Question. In the evacuation of New Orleans were any means neglected which should have been taken to save the public property or any part thereof, and was the evacuation well conducted?

Answer. My command lay below the city. I was not in i during the evacuation; in fact, was not aware that it was evacuated until after the soldiers and officers had all felt. As to public property, I had none in charge, and am not sufficiently familiar with the means used to save it to give an opinion as to whether or not any means necessary to save it were neglected.

Question. Was it possible to save the gunboat Mississippi, and could she not have been removed to some other point when the raft ceased to be an obstruction?

Answer. I have no positive knowledge of my own regarding the gunboat Mississippi, was never an board of her, and am not cognizant of the effort made to remove her.

Cross-examination by Major General MANSFIELD LOVELL:

Question. What kind of works were Forst Berwick and Chene, and what were their condition and that of their armament when General Lovell assumed command?

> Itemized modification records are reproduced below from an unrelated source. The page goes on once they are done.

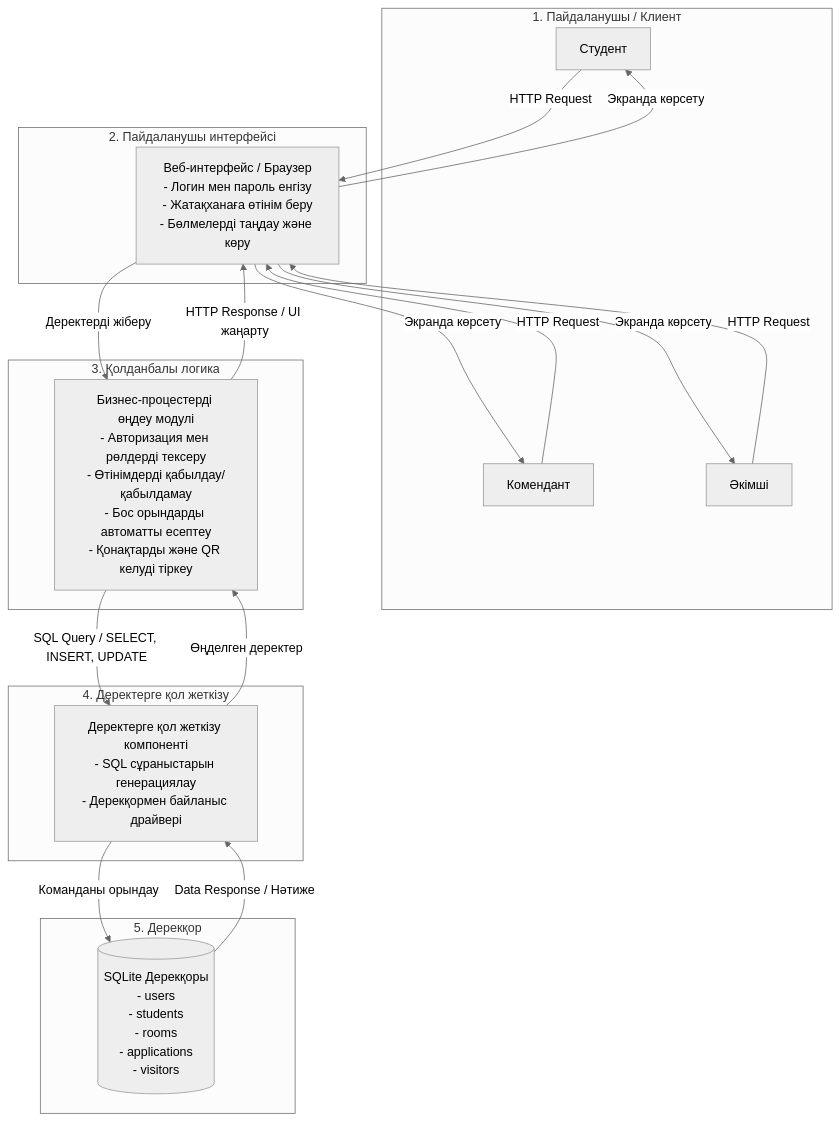
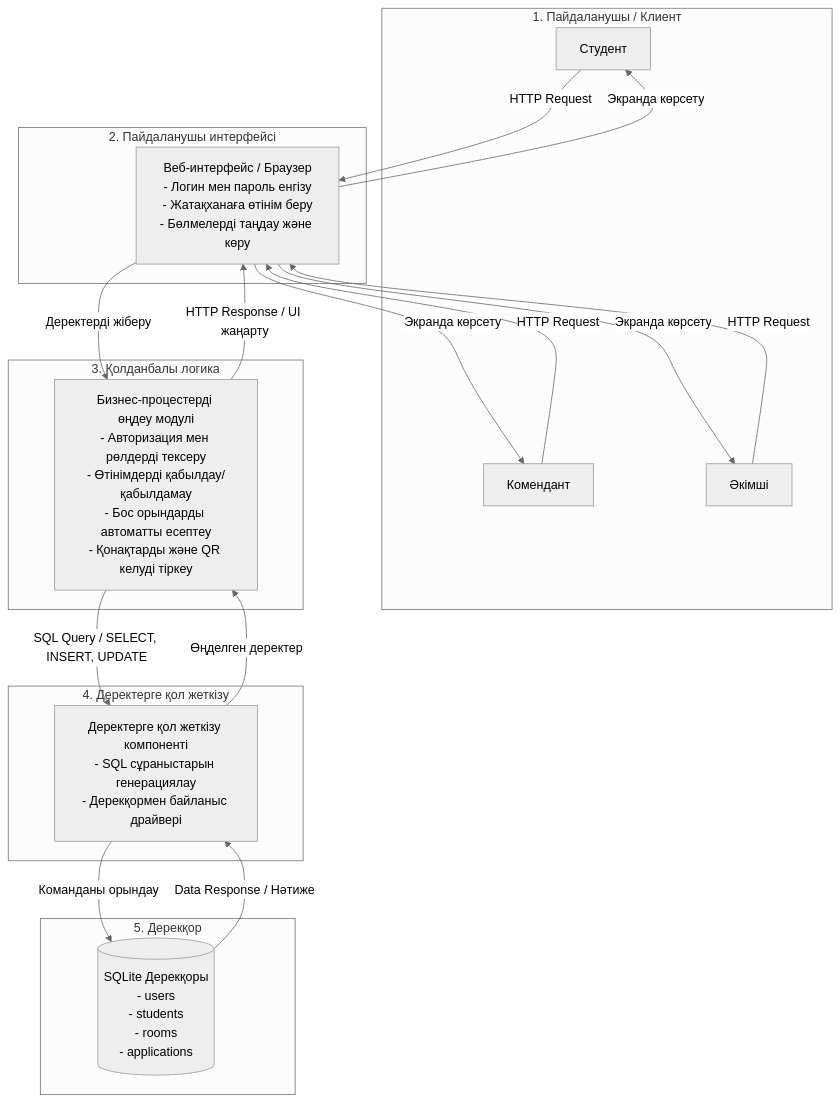
The diagram in docs/architecture.md (nurlanova52/dormitory-management-system), drawn with Mermaid (neutral theme) before and after one commit.

Commit message:
update architecture

````diff
--- a/docs/architecture.md
+++ b/docs/architecture.md
@@ -1,35 +1,35 @@
 ```mermaid
 graph TD
     subgraph Client ["1. Пайдаланушы / Клиент"]
         A1[Студент]
         A2[Комендант]
         A3[Әкімші]
     end
 
     subgraph Presentation ["2. Пайдаланушы интерфейсі "]
         B[Веб-интерфейс / Браузер<br/>- Логин мен пароль енгізу<br/>- Жатақханаға өтінім беру<br/>- Бөлмелерді таңдау және көру]
     end
 
     subgraph Business ["3. Қолданбалы логика "]
         C[Бизнес-процестерді өңдеу модулі<br/>- Авторизация мен рөлдерді тексеру<br/>- Өтінімдерді қабылдау/қабылдамау<br/>- Бос орындарды автоматты есептеу<br/>- Қонақтарды және QR келуді тіркеу]
     end
 
     subgraph DataAccess ["4. Деректерге қол жеткізу "]
         D[Деректерге қол жеткізу компоненті<br/>- SQL сұраныстарын генерациялау<br/>- Дерекқормен байланыс драйвері]
     end
 
     subgraph Database ["5. Дерекқор "]
-        E[(SQLite Дерекқоры<br/>- users<br/>- students<br/>- rooms<br/>- applications<br/>- visitors)]
+        E[(SQLite Дерекқоры<br/>- users<br/>- students<br/>- rooms<br/>- applications<br/>)]
     end
 
     %% Байланыстар мен деректер ағыны
     A1 & A2 & A3 -->|HTTP Request| B
     B -->|Деректерді жіберу| C
     C -->|SQL Query / SELECT, INSERT, UPDATE| D
     D -->|Команданы орындау| E
     
     E -->|Data Response / Нәтиже| D
     D -->|Өңделген деректер| C
     C -->|HTTP Response / UI жаңарту| B
     B -->|Экранда көрсету| A1 & A2 & A3
 ```  
````
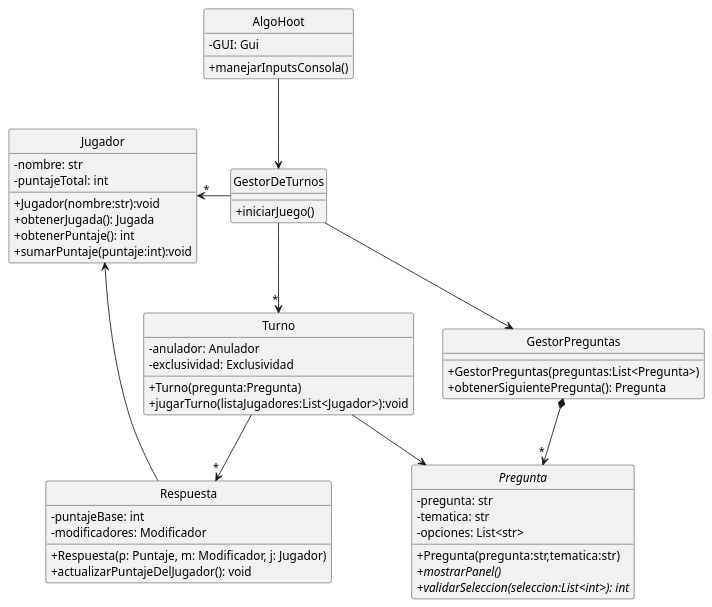
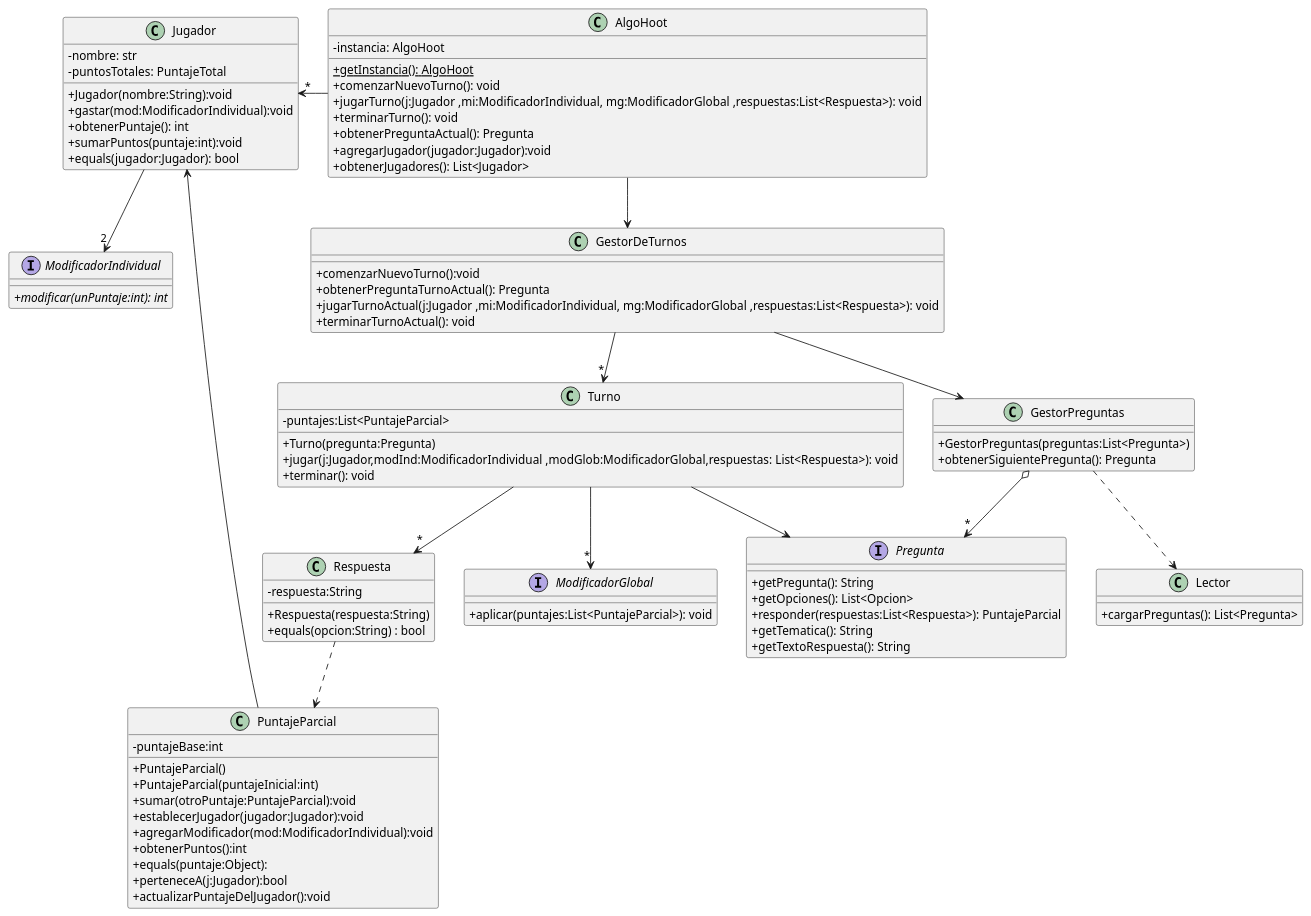
One commit to fiuba/algo3_proyecto_base_tp2 changed the diagram in diagrams/classes/entrega0/clases2.plantuml. Above: the diagram before and after it, drawn with PlantUML.

Commit message:
actualizacion de diagrama de clases

```diff
--- a/diagrams/classes/entrega0/clases2.plantuml
+++ b/diagrams/classes/entrega0/clases2.plantuml
@@ -1,62 +1,102 @@
 @startuml clasesGenerales
 
-skinparam monochrome true
-hide circle
+skinparam monochrome false
+/'skinparam monochrome true'/
+/'hide circle '/
 skinparam classAttributeIconSize 0
 
-Abstract Pregunta {
-    - pregunta: str
-    - tematica: str
-    - opciones: List<str>
-    + Pregunta(pregunta:str,tematica:str)
-    + {abstract} mostrarPanel()
-    + {abstract} validarSeleccion(seleccion:List<int>): int
+interface Pregunta {
+    + getPregunta(): String
+    + getOpciones(): List<Opcion>
+    + responder(respuestas:List<Respuesta>): PuntajeParcial
+    + getTematica(): String
+    + getTextoRespuesta(): String
 }
 
 class GestorDeTurnos {
-    + iniciarJuego()
+    +comenzarNuevoTurno():void
+    +obtenerPreguntaTurnoActual(): Pregunta
+    +jugarTurnoActual(j:Jugador ,mi:ModificadorIndividual, mg:ModificadorGlobal ,respuestas:List<Respuesta>): void
+    +terminarTurnoActual(): void
 }
 
 class Turno {
-    - anulador: Anulador
-    - exclusividad: Exclusividad
+    - puntajes:List<PuntajeParcial>
     + Turno(pregunta:Pregunta)
-    + jugarTurno(listaJugadores:List<Jugador>):void
+    + jugar(j:Jugador,modInd:ModificadorIndividual ,modGlob:ModificadorGlobal,respuestas: List<Respuesta>): void
+    + terminar(): void
 }
 
 class GestorPreguntas {
     +GestorPreguntas(preguntas:List<Pregunta>)
     +obtenerSiguientePregunta(): Pregunta
 }
 
 class Jugador {
     - nombre: str
-    - puntajeTotal: int
-    + Jugador(nombre:str):void
-    + obtenerJugada(): Jugada
+    - puntosTotales: PuntajeTotal
+    + Jugador(nombre:String):void
+    + gastar(mod:ModificadorIndividual):void
     + obtenerPuntaje(): int
-    + sumarPuntaje(puntaje:int):void
+    + sumarPuntos(puntaje:int):void
+    + equals(jugador:Jugador): bool
 }
 
 class Respuesta {
-    - puntajeBase: int
-    - modificadores: Modificador
-    + Respuesta(p: Puntaje, m: Modificador, j: Jugador)
-    + actualizarPuntajeDelJugador(): void
+    - respuesta:String
+    + Respuesta(respuesta:String)
+    + equals(opcion:String) : bool
 }
 
 class AlgoHoot {
-    - GUI: Gui
-    + manejarInputsConsola()
+    - instancia: AlgoHoot
+    + {static}getInstancia(): AlgoHoot
+    + comenzarNuevoTurno(): void
+    + jugarTurno(j:Jugador ,mi:ModificadorIndividual, mg:ModificadorGlobal ,respuestas:List<Respuesta>): void
+    + terminarTurno(): void
+    + obtenerPreguntaActual(): Pregunta
+    + agregarJugador(jugador:Jugador):void
+    + obtenerJugadores(): List<Jugador>
 }
 
-Jugador "*" <- GestorDeTurnos
+class Lector{
+    +cargarPreguntas(): List<Pregunta>
+}
+
+interface ModificadorIndividual{
+    + {abstract} modificar(unPuntaje:int): int
+}
+
+interface ModificadorGlobal{
+    +aplicar(puntajes:List<PuntajeParcial>): void
+}
+
+class PuntajeParcial{
+    -puntajeBase:int
+    +PuntajeParcial()
+    +PuntajeParcial(puntajeInicial:int)
+    +sumar(otroPuntaje:PuntajeParcial):void
+    +establecerJugador(jugador:Jugador):void
+    +agregarModificador(mod:ModificadorIndividual):void
+    +obtenerPuntos():int
+    +equals(puntaje:Object):
+    +perteneceA(j:Jugador):bool
+    +actualizarPuntajeDelJugador():void
+}
+
+
 GestorDeTurnos -down-> GestorPreguntas
 GestorDeTurnos -down-> "*" Turno
-GestorPreguntas *-->"*" Pregunta
+GestorPreguntas o-->"*" Pregunta
+GestorPreguntas ..> Lector
 Turno --> Pregunta
 Turno --> "*" Respuesta
-Respuesta --> Jugador
 AlgoHoot --> GestorDeTurnos
+AlgoHoot -left->"*" Jugador
+PuntajeParcial --> Jugador
+Respuesta ..> PuntajeParcial
+
+Jugador --> "2" ModificadorIndividual
+Turno -->"*" ModificadorGlobal
 
 @enduml
```
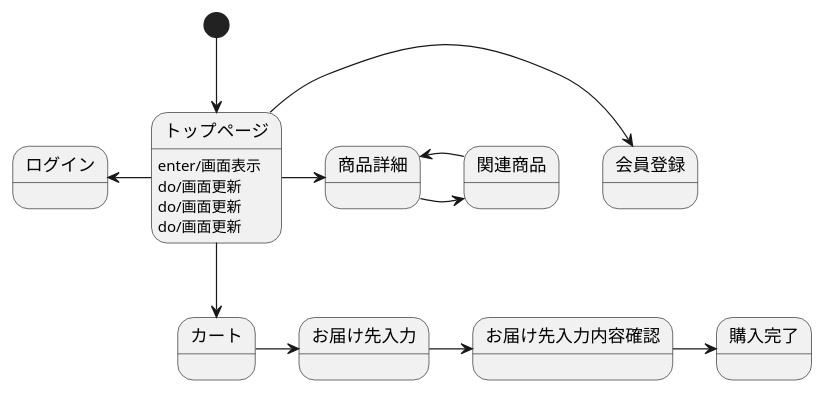
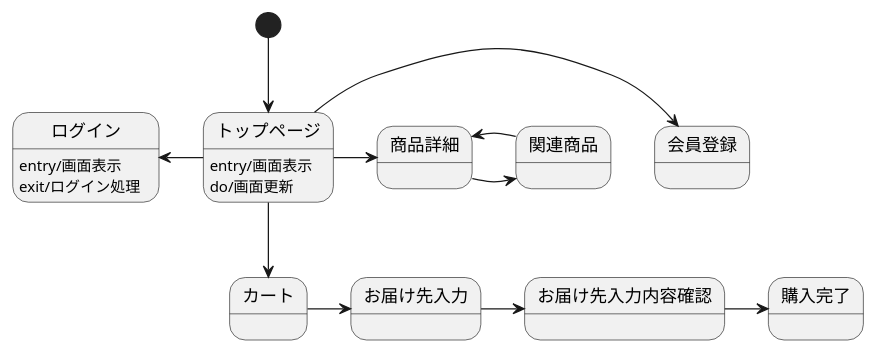
One commit to aso2001036/2021sys-design changed the diagram in 12.md. Above: the diagram before and after it, drawn with PlantUML.

````diff
--- a/12.md
+++ b/12.md
@@ -1,18 +1,18 @@
 ```uml
 @startuml
 [*] --> トップページ
 トップページ -> 会員登録
 トップページ -left-> ログイン
+ログイン : entry/画面表示
+ログイン : exit/ログイン処理
 トップページ --> カート
 トップページ -> 商品詳細
-トップページ : enter/画面表示
-トップページ : do/画面更新
-トップページ : do/画面更新
+トップページ : entry/画面表示
 トップページ : do/画面更新
 商品詳細 -> 関連商品
 関連商品 -> 商品詳細
 カート -> お届け先入力
 お届け先入力 -> お届け先入力内容確認
 お届け先入力内容確認 -> 購入完了
 @enduml
 ```
````
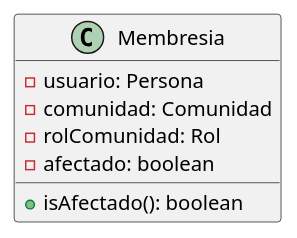
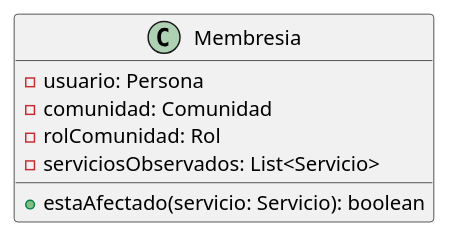
Before and after one commit to mbertogliati/dds-tpa: the diagram in DC/E3/domain/comunidades/Membresia.puml, drawn with PlantUML. The commit also changed 5 other files, not shown here.

```diff
--- a/DC/E3/domain/comunidades/Membresia.puml
+++ b/DC/E3/domain/comunidades/Membresia.puml
@@ -1,15 +1,15 @@
 @startuml
 'https://plantuml.com/class-diagram
 
 skinparam linetype ortho
 
 class Membresia{
     -usuario: Persona
     -comunidad: Comunidad
     -rolComunidad: Rol
-    -afectado: boolean
+    -serviciosObservados: List<Servicio>
 
-    +isAfectado(): boolean
+    +estaAfectado(servicio: Servicio): boolean
 }
 
 @enduml
```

Answer. They were the ordinary class of field works, intended to month three or four guns. The parapet had sunk considerably at the time of his arrival and required fitting up again. From the character of the soil they required a good deal of work from time to time, and had already been repaired once or twice. After his arrival one r more gun-carriages had been substituted, and the equipments, upon his order, had been duplicated. There were three, perhaps four, guns mounted. There was one rifled 32-pounder; whether the others were all 32-pounder smooth bores or 24-pounders I do not recollect. There were no projectiles for the rifled 32-pounder in the department, the kind of projectile having not then been decided upon. These pieces had been but recently rifled by direction of General Twiggs.

Question. Were any platforms for guns laid, magazines built, or hotshot furnaces erected for the interior line at that time?

Answer. I think not.

Question. You say Fort Jackson was completed as originally designed. Was there no a water battery, which was subsequently put in order, guns mounted, and used by direction of General Lovell?

Answer. I believe there was an advanced outwork, not then ready for use, put in order and guns mounted by General Lovell; but not being done under my directions I cannot say positively.

Question. What orders were given by General Lovell at fort Living-